Friday, January 18, 2013

PSAD and signature updates

Is it true that the creators of PSAD haven't updated the PSAD signatures since 2007???

Line 29 of my /etc/psad/signatures file:

# $Id: signatures 2129 2007-12-12 04:56:10Z mbr $

As well, at, it is on line 28.

Dead project?  Not sure, but the signatures are old as hell!  While I don't think it's a usage deal-breaker, I'm rather surprised.  Does it need updated signatures?  Probably not, but every little bit helps, especially nowadays.  I'd much rather a developer (and package maintainer) be up-front about such things.

Monday, January 14, 2013

PSAD - DoS'd my Linode and my G-mail account

Yes, I DoS'd myself.


I was tuning my firewall so that PSAD wouldn't alert on traffic from my static IP.  This was caused by me using a half-baked firewall policy (ie, the firewall was allowing too much and not blocking what it should've).  So, while making the policy more secure, I ended up blocking some of DNS, which the firewall blocked via the clean-up rule (deny by default policy on all chains).  

I didn't double-check my work, and 24 hours later, I was checking the server via the admin console and saw that the disk I/O was extremely high when looking at the system graphs.  CPU utilization was also wayyy up.  

I initially couldn't figure out what was going on, until I used Webmin to access the server and found that it was taking forever for the server to resolve the domain address.  As well, there were like 30,000 e-mails in the Postfix e-mail queue.  I was basically spamming the hell out of Gmail and DShield.  I'd begun to wipe out all the Gmail notifications, but I soon realized that I wasn't making any headway, so I killed PSAD, cleared ALL the mail in the queue, then restarted PSAD.  It was still generating e-mails, though, so I turned off e-mail notifications, as well as syslog notifications.  I also killed my DShield log feed.  THEN I fixed DNS by just rolling back to a known good policy...then I told PSAD to not log on port 53/UDP (no real need to log that traffic anyways, unless it hits the catch-all rule, but that wouldn't happen now since I fixed DNS within the policy).

It took quite awhile for Gmail to finish processing the e-mails (the ones that I couldn't kill via Postfix).

I just now re-enabled syslogging and the DShield log feed, but may have to reach out to the SANS team to see if they can remove all DNS traffic that was logged by my static IPs.

I think I've everything fixed now.

Game Console Hard Drives

Back in 2005, I bought an Xbox 360 that had a 20GB hard disk.  A few years after purchase, I bought a refurbished 120GB drive from for $ was a nice upgrade.  I swapped out the little drive for the bigger one and continued to play my games (putting the 20GB drive in my parts bin...I never throw anything away when it comes to computer parts).

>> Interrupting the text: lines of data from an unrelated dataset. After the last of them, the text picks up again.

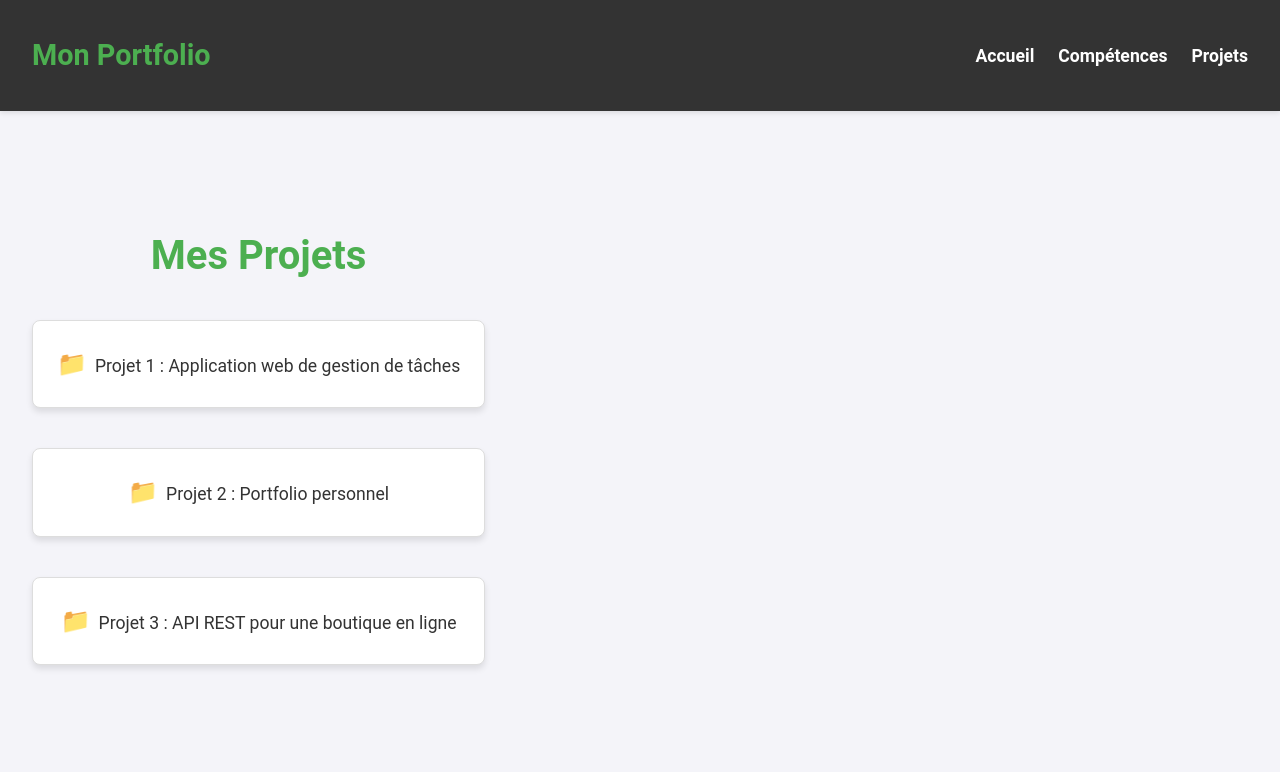
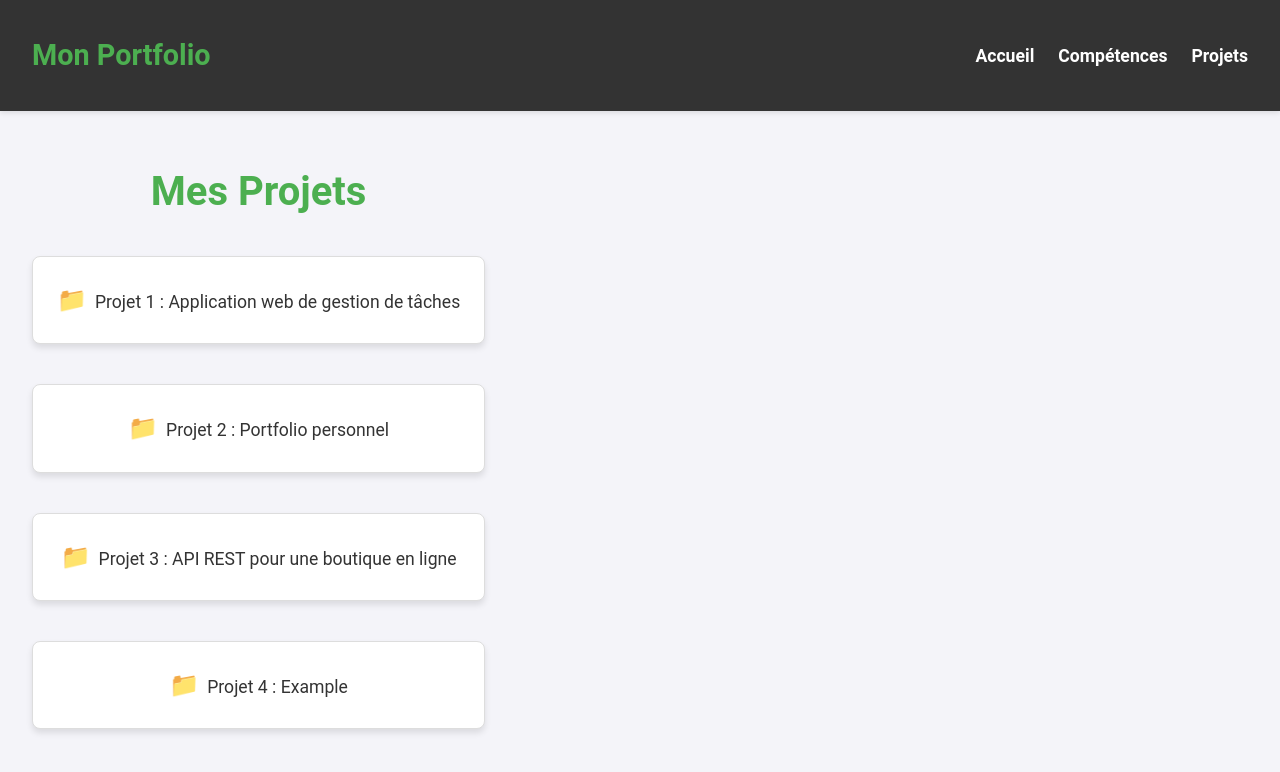
Before and after one commit to Bagass0/Portfolio, a React (Vite) app in the folder Frontend/: page /projects in a window 1280 px wide. Shown: the top 772 px of the page. Built offline with nearby package versions, Linux system fonts and the light colour scheme.

Commit message:
Update Projects.jsx

```diff
--- a/Frontend/src/pages/Projects.jsx
+++ b/Frontend/src/pages/Projects.jsx
@@ -9,6 +9,7 @@ function Projects() {
         <li>Projet 1 : Application web de gestion de tâches</li>
         <li>Projet 2 : Portfolio personnel</li>
         <li>Projet 3 : API REST pour une boutique en ligne</li>
+        <li>Projet 4 : Example</li>
       </ul>
     </div>
   );
```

Later, the Xbox 360 experienced the Red Ring of Death (RRD).  I took it apart with the idea that maybe the CPU needed new thermal paste.  It did, as the old paste was pretty much done.  I removed the old and put on some new paste, but this didn't solve the issue.  I think by the time it experienced the RRD, the CPU was cooked.  So I bought a new hard drive.

I transferred my data from the old drive to the new drive and put the 120GB into the parts bin.

Around the RRD issue, the PS3 also died.  It was an original PS3 (80GB drive version).  The Blu-Ray stopped reading, which meant that I couldn't play any games, since it couldn't read disks.  We put the system to the side and bought a new one.  Well, maybe 2 months ago, I decided to trash the system (removed the drive for privacy reasons).  I've decided to keep the drive.

So, I've three (3) hard drives from 3 different gaming systems.  The 20GB is probably next to useless, but I'll  probably end up using it somewhere (somehow).  I might be able to use the 160GB drive (a WD unit) in my Macbook, since it only has an 80GB drive and I keep maxing it out.  Or, I can use it as a backup drive instead.  Same with the 80GB Seagate that was in the PS3.

Now, did you see what I just stated?  Did you notice that I stated in the first paragraph that the Xbox 360 had a 120GB drive and in the paragraph above, I stated that it was a 160GB drive?  Well, surprise.  I opened the HDD case, which was labeled "120GB HDD", and found that the drive is actually 160GB in size!  It has model WD16000BEVT on the label, and a big "160GB" in bold.

I just need to find out which cabling I need to turn these into external drives, which means I'll need some external HDD cases, as well.

I love my toys.  :)